Many studies have shown the value of calcium along with other minerals  and vitamins in supporting bone health. The best way to get calcium and other supportive nutrients is a combination of diet and supplements. This has shown to be a more effective way of protecting bone mass than diet alone or supplementation alone.

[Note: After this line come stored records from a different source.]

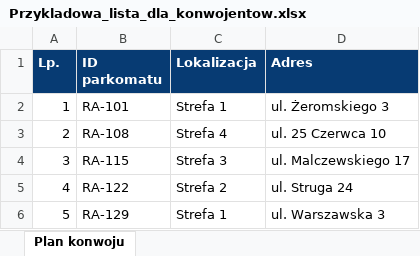
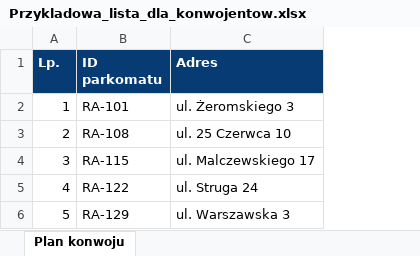
Before and after one commit to ParkerM1990/Awarie_Parkomaty, an Excel workbook: Przykladowa_lista_dla_konwojentow.xlsx, sheet Plan konwoju, drawn as a sheet; values as stored, in another font and other column widths than the file's, no borders; the diff names each change by its address in the sheet, - before the commit and + after, or states it on an @@ line.

```diff
--- a/Przykladowa_lista_dla_konwojentow.xlsx (sheet Plan konwoju)
+++ b/Przykladowa_lista_dla_konwojentow.xlsx (sheet Plan konwoju)
-column C (Lokalizacja), rows 2-6: Strefa 1 | Strefa 4 | Strefa 3 | Strefa 2 | Strefa 1
```
Also changed, not shown: 12 other files.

So first thing, make sure that you are eating healthfully. Make sure that your diet contains foods that are rich in calcium, magnesium, vitamin D and zinc. Although dairy is most people’s go-to for bone health, there are many other options for getting your calcium and other bone-supportive nutrients. Continue reading “Building Strong Bones with Diet, Exercise and Bone Guardian”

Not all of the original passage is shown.